-------- Given records --------

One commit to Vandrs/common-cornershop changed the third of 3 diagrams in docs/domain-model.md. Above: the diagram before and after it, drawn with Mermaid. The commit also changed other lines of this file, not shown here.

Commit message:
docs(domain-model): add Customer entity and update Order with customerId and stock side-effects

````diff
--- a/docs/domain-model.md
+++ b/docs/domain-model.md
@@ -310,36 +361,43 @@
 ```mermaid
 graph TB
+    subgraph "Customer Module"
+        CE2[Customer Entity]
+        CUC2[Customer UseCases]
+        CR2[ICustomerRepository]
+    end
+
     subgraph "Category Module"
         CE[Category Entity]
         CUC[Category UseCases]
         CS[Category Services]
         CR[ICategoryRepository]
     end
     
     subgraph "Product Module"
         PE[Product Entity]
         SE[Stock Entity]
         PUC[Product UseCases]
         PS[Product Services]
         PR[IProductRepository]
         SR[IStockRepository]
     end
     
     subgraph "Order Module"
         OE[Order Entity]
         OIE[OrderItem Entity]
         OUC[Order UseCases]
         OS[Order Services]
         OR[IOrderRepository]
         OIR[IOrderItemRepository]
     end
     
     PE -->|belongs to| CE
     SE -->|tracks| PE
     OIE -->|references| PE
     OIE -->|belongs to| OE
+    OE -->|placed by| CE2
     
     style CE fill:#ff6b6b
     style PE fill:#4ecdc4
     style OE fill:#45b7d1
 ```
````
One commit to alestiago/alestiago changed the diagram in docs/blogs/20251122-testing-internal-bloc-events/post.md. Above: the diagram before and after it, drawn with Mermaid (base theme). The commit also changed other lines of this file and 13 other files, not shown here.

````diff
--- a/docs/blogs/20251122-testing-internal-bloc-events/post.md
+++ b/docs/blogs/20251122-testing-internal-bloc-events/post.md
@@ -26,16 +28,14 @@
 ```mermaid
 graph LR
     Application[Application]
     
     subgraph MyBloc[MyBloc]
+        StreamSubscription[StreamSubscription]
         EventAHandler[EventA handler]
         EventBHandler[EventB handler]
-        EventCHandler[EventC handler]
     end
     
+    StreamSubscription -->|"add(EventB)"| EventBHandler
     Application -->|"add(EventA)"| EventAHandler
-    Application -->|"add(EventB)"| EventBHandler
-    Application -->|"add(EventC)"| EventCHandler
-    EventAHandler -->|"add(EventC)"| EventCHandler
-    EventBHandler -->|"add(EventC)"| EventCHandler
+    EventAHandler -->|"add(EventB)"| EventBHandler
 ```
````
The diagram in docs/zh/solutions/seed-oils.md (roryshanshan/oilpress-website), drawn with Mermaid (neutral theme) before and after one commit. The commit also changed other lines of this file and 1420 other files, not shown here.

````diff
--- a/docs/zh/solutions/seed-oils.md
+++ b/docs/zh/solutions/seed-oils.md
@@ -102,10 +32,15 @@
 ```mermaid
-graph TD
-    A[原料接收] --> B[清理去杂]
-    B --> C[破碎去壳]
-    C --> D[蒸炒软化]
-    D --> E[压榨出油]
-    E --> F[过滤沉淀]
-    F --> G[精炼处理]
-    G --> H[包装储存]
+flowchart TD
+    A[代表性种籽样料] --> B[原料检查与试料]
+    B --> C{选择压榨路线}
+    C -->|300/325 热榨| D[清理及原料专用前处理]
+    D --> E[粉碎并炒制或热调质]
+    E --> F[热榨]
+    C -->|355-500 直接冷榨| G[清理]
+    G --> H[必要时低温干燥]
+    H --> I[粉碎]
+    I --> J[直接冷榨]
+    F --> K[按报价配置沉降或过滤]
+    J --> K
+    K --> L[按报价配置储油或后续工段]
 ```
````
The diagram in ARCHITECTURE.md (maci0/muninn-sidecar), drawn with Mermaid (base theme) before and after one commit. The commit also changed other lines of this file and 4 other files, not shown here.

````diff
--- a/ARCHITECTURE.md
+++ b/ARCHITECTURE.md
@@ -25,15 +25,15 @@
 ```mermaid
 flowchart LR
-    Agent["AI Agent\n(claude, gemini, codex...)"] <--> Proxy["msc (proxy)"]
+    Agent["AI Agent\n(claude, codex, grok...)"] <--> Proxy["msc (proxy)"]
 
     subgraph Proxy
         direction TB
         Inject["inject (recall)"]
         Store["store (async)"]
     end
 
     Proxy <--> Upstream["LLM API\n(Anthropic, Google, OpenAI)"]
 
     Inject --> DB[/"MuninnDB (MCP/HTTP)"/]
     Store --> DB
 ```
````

--------

Work task:
Your answer should be the exact lines above from the one with "C --> D[蒸炒软化]" through the one with "I --> J[直接冷榨]", both included, and nothing besides.

Output below:
-    C --> D[蒸炒软化]
-    D --> E[压榨出油]
-    E --> F[过滤沉淀]
-    F --> G[精炼处理]
-    G --> H[包装储存]
+flowchart TD
+    A[代表性种籽样料] --> B[原料检查与试料]
+    B --> C{选择压榨路线}
+    C -->|300/325 热榨| D[清理及原料专用前处理]
+    D --> E[粉碎并炒制或热调质]
+    E --> F[热榨]
+    C -->|355-500 直接冷榨| G[清理]
+    G --> H[必要时低温干燥]
+    H --> I[粉碎]
+    I --> J[直接冷榨]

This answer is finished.